Disruption doesn't always mean extinction. History has proven this for countless companies, processes, products, services, and ideas. Organizations can collapse after big changes. They did not or could not adapt. But something new or different tends to fill in the gap. It's often better, and the cycle continues. I have been on both sides of disruption at my company, BriteCo. We are one of the jewelry industry's disruptors – we were the first to move jewelry consumers to 100% paperless processes with technology and the internet. We also provide our customers with different ways to buy our coverage, unique to BriteCo, versus an outdated analog process at the retail point of sale. Yet, we still face disruption by the latest emerging technologies and innovations — ChatGPT and GenAI are good examples.

Your ability to adapt to disruption begins first with recognizing it and determining its size and scale. Then, you must gauge its potential impact on you and your business. This can enable you to adapt more effectively and better decide if you need to take action. And, most importantly, help you navigate and succeed despite whatever change comes.

Dustin Lemick

Entrepreneur Leadership Network® Contributor

CEO of BriteCo

Dustin Lemick is the CEO of BriteCo, a leading insurance provider offering best-in-class jewelry and watch insurance. With 10+ years of insurance experience and a comprehensive background in retail jewelry, his expertise spans insurance operations, underwriting, and retail pricing models.
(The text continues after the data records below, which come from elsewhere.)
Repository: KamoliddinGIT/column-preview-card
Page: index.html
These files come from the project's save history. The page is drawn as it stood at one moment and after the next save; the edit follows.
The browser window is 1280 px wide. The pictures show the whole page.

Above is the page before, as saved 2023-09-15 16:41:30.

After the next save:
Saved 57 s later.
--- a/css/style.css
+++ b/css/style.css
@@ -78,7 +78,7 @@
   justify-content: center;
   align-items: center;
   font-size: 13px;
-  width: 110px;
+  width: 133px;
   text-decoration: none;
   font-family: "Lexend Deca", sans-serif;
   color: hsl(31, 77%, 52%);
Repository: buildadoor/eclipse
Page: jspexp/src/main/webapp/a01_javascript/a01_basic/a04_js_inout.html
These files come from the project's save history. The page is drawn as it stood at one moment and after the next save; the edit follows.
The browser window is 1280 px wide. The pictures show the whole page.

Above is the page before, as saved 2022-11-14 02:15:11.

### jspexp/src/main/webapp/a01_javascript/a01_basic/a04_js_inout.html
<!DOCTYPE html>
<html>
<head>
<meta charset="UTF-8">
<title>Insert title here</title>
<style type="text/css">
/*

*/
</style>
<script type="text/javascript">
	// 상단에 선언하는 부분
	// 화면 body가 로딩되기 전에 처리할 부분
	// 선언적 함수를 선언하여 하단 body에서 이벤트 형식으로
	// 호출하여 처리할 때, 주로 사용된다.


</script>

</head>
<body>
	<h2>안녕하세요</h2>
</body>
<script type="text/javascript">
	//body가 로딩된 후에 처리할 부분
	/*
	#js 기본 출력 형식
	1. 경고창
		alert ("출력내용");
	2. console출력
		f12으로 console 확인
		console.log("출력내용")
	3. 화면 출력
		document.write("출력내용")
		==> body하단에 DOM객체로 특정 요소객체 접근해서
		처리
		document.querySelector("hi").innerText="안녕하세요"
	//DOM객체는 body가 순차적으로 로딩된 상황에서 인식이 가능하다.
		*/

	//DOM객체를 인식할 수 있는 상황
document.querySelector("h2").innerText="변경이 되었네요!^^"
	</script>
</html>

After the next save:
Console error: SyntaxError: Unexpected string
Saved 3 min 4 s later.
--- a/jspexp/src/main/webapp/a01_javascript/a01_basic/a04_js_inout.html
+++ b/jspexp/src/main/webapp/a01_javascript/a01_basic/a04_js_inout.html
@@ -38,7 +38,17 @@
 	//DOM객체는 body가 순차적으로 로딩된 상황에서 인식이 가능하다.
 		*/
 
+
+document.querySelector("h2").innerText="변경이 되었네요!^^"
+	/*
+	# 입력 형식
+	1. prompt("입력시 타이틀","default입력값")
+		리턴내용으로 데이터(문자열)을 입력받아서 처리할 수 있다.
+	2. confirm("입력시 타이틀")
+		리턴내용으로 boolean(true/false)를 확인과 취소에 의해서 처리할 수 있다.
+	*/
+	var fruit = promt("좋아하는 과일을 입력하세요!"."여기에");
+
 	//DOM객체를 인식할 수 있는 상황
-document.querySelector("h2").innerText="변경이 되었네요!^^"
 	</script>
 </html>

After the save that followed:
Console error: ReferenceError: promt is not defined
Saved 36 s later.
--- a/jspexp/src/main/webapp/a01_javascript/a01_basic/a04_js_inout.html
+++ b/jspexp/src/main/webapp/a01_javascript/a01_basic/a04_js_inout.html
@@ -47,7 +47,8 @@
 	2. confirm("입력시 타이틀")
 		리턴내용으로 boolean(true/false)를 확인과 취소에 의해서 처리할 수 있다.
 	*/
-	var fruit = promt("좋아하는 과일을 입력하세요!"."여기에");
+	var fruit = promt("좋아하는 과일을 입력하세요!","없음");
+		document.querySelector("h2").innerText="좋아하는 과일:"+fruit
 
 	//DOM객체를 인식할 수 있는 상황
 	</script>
Want to be an Entrepreneur Leadership Network contributor? Apply now to join.

Side Hustle

This Dad Started a Side Hustle to Save for His Daughter's College Fund — Then It Earned $1 Million and Caught Apple's Attention

In 2015, Greg Kerr, now owner of Alchemy Merch, was working as musician when he noticed a lucrative opportunity.

Business News

This One Word Is a Giveaway That You Used ChatGPT to Write an Email, According to an Expert

"Delve" has increased its presence in written work since ChatGPT entered the scene.

Business News

Yes, You Can Buy a Foldable Tiny Home on Amazon — And Now It's Selling for Less Than $12,000

The waterproof and flameproof house was listed around $35,000 a few months ago.

Starting a Business

4 Common Mistakes That Will Spell Doom Your Ecommerce Business

It's hard to spot a success story before it happens, yet it's easy to tell if a business will struggle. With that in mind, here are the four most common mistakes people make that you should avoid when starting an ecommerce business.

Side Hustle

This Insurance Agent Started a Side Hustle Inspired By Nostalgia for His Home State — Now It Earns Nearly $40,000 a Month

After moving to New York City, Danny Trejo started a business to stay in touch with his roots — literally.